I was in Amsterdam on Monday evening when I heard the news, up very late. It was past midnight when I logged onto the BBC news website in anticipation of catching up on the latest political shenanigans, when I read “Breaking news in Manchester”.
At first, the news story suspected that it was a speaker that had malfunctioned, causing a very loud noise.
We are all reeling from this latest terrorist atrocity – and it’s touched so many of us very deeply, because it has targeted children. This is not the first time terrorists have targeted children, of course – they do it all the time in Syria. But it’s truly shocked us in the UK.
Human nature is such that we relate to what is closest to us.

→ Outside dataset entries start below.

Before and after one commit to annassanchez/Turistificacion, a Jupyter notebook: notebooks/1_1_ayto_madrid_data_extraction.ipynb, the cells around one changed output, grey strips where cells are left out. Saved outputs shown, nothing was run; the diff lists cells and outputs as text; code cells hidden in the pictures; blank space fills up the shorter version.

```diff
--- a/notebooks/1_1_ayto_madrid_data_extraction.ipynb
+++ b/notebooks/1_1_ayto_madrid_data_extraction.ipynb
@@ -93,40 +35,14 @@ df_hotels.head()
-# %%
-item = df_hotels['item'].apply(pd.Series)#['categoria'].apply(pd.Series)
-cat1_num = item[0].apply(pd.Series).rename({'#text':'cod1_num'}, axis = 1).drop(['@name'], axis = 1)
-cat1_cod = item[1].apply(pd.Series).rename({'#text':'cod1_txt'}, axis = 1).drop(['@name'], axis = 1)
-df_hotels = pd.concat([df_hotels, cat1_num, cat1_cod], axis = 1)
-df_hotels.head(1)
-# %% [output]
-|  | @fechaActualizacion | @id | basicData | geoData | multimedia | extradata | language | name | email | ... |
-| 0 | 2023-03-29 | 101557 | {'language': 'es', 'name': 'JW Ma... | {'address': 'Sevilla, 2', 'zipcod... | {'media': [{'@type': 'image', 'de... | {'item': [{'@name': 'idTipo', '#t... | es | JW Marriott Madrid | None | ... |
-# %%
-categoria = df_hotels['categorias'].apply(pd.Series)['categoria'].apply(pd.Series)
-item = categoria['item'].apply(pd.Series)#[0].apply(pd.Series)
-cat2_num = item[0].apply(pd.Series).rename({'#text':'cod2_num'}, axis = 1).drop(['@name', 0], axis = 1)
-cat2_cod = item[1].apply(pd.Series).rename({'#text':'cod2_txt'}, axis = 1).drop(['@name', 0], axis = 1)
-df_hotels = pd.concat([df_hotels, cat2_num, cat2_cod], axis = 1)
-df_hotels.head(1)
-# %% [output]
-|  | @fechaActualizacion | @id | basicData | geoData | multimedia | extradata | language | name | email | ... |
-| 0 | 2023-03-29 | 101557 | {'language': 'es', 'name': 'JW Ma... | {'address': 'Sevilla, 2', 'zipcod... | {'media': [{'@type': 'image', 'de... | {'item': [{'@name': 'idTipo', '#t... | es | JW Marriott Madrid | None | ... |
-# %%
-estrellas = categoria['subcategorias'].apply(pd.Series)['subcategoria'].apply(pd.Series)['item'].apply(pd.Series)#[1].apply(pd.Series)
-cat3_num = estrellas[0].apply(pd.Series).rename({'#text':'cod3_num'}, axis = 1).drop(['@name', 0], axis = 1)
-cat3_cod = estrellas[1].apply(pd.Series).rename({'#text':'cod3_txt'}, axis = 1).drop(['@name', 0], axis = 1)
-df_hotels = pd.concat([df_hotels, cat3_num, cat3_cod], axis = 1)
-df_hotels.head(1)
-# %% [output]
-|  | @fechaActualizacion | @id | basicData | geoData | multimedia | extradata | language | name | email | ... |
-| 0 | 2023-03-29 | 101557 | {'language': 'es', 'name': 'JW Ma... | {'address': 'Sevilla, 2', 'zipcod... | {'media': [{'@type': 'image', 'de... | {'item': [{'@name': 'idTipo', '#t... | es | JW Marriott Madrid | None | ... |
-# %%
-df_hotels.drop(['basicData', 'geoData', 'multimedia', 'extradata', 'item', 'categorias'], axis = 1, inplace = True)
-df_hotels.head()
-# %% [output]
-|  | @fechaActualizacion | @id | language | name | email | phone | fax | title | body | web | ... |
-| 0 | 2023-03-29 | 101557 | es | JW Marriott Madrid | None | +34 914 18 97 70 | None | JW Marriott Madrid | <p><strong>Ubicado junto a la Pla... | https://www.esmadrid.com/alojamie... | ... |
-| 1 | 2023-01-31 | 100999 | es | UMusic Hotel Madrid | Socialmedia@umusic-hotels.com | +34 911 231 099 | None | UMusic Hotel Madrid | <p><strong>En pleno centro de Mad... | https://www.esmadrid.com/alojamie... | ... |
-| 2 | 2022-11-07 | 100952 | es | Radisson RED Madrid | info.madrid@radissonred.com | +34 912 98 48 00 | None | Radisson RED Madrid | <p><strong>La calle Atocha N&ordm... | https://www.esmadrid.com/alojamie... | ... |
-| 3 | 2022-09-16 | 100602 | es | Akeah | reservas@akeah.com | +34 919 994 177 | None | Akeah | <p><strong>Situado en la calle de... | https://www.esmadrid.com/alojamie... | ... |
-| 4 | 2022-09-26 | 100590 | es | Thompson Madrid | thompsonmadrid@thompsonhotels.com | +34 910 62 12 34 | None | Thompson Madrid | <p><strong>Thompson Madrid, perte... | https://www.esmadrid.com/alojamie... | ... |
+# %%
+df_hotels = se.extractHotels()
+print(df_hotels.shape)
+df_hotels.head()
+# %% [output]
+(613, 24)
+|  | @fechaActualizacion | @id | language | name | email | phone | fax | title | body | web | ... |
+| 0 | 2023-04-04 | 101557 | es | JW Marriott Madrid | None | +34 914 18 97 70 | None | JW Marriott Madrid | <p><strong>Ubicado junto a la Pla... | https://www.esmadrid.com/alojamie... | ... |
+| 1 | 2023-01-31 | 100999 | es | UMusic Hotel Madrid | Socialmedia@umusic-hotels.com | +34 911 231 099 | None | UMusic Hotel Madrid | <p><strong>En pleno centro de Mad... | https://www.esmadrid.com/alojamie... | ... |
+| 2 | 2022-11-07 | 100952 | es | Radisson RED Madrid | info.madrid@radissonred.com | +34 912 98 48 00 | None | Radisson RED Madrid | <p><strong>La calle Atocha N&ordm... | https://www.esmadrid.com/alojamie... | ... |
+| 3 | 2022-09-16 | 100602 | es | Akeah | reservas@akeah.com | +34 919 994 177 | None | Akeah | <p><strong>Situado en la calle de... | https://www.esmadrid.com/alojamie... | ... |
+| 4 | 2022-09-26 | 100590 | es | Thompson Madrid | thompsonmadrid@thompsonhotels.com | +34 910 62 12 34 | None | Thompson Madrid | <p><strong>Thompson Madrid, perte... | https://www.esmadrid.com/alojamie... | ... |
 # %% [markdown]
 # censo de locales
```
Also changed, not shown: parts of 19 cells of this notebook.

For me and many people I know, this really does feel “too close”. Manchester is “my” city. I know it inside out. It’s the city I spent 6 years as a student, the city that I worked in for many years. I have lived in more places in Manchester than anywhere else! It’s the city I’m in at least once a month and my heart soars whenever I am there.
A girl in my eldest son’s class was at the concert – thrown by the blast, but thankfully alive and uninjured.
We feel grief, sadness and anger for the human beings whose lives were extinguished so suddenly and viciously. But then we think to ourselves:
“There but for the grace of God go I… it could have been my son, my daughter, my mother, my father…”
“Could have been”…But it wasn’t.
It’s another family, another set of friends and teachers experiencing excruciating grief.
And then another family, and another….
But right now, you and I are alive; our lives go on. We recognise that each new day is a blessing. We know deep down that we are lucky to be able to feel all the little irritations of life: frustration with our colleagues, bored with our jobs, angry with our children.
Those who use violence and murder to achieve their aims rely on us becoming fearful. And it’s oh so easy to let fear consume us. I know I’m not the only one who quietly wonders:
“What if I’m in the wrong place today?”
It would be easy to contract our lives just to stay “safe”: deny our children the joy of their first concert, just in case.
But human beings were not designed to be isolated from each other; we are meant to connect and grow. Focusing on our fear and wrapping ourselves in cotton wool is not an option that brings happiness or fulfilment.
I have no wise words or magic pill that will help make sense of a tragic loss of life or how to deal with fear. But I do know one thing – love is the only thing.
When the fear creeps upon us, there’s one thing that every single one of us can do – focus on love.
Love is the opposite of fear. When you feel frightened, think about how you can feel love instead and you’ll notice the fear dissipate. You could generate love through a random act of kindness to a friend or a stranger, by telling the person next to you how much you appreciate them. Feel love by hugging your loved ones. Or simply doing something that brings YOU joy and puts you in an expansive, loving state.
It’s so easy to be cynical about love, dismiss it as “hippy talk” and say; “Love won’t stop the suicide bombers or the bullets or all the bad things in the world”.
To those people, I say: “You’re so wrong!”
This week, we saw love in action in Manchester as the city wrapped its arms around each other; cabbies ferrying lost and frightened people home and to hospitals, homeless men pulling shrapnel out of children’s bodies and holding them; hotels providing shelter and comfort for the injured; the entire city holding a vigil in Albert Square in the city centre. The city was one, in love.
When you feel fear, focus on love.